In time we’ll find out what the official NRS calendar looks like and if Drake is able to improve the local racing scene early in his tenure. We’ll learn a little more about Bennelong, SwissWellness, Cervélo, and other companies that invest in a sport that they are passionate about, one that they believe has a positive image, and solid core of followers.
We’ll watch when the opportunity presents. We’ll cheer when we’ve seen some good racing. We’ll visit the stand and test ride bikes. We’ll kick a few tyres, talk some talk, laugh a little, grumble out of habit… and we’ll keep coming back for more because this is cycling.
There’s only one rider who wins the race but there’s a big community who appreciates the effort that goes into that one moment of jubilation. Congrats Sam Crome, yours was a fine win and it prompted a commentary that extends beyond the typical race report, one that considers the work of those who are plying away behind the scenes.

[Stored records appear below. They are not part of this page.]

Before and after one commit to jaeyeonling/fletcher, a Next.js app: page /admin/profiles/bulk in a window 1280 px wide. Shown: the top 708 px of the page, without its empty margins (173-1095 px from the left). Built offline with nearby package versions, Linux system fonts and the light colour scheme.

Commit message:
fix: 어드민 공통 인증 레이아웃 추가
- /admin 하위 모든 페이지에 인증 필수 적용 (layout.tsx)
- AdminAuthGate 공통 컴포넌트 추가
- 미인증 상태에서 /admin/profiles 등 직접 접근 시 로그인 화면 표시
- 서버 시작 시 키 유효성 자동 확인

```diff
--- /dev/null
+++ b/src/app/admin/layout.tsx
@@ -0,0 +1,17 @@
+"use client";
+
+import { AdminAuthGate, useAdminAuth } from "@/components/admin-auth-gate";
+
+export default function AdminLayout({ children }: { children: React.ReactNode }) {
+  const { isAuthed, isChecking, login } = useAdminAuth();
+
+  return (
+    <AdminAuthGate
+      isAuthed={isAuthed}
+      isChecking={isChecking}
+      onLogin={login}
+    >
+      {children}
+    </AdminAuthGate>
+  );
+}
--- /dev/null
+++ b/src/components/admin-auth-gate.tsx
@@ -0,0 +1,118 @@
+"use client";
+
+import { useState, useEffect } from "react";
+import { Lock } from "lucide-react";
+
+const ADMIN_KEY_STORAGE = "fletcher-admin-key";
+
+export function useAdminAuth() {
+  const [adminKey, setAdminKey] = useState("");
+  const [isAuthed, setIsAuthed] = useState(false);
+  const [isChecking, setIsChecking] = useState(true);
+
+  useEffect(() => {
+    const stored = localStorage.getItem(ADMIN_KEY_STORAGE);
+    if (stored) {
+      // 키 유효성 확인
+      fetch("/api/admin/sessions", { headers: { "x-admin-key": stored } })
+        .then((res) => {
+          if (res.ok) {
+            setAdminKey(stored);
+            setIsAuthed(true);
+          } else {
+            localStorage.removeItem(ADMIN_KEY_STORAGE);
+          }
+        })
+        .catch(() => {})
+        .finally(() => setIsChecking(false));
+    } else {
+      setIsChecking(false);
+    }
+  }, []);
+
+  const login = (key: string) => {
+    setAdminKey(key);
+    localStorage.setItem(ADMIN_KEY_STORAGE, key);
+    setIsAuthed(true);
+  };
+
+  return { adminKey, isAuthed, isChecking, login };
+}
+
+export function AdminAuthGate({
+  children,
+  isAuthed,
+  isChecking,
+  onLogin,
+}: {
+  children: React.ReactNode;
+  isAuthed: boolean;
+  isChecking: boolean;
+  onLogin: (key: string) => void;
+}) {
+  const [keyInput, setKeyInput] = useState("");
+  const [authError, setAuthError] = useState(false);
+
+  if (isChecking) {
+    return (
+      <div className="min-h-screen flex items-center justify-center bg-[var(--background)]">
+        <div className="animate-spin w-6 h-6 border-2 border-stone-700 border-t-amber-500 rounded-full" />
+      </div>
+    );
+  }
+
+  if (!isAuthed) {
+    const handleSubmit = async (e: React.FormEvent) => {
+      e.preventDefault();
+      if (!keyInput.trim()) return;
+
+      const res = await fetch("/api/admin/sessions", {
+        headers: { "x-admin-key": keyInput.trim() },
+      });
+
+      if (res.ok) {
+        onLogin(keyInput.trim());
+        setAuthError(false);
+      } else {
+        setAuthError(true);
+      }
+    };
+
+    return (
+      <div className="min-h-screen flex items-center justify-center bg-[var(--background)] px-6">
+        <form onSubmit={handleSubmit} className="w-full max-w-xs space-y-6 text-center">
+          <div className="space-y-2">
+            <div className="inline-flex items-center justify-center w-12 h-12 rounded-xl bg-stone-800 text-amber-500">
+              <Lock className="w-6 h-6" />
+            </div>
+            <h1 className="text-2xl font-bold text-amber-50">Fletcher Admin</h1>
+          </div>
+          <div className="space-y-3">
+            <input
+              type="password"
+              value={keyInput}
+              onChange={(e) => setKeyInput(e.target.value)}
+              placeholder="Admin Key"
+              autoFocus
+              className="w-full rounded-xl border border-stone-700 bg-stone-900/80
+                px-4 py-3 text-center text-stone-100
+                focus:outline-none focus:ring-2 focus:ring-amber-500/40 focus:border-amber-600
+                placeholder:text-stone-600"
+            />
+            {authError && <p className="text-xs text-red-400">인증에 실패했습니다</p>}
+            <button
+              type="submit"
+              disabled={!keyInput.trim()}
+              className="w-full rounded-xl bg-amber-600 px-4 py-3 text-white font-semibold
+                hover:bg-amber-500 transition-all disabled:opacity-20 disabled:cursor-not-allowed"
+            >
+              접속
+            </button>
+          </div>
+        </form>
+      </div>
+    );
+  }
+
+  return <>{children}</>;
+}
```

I look forward to seeing what comes next from you, your team, and your sponsors.
– By Rob Arnold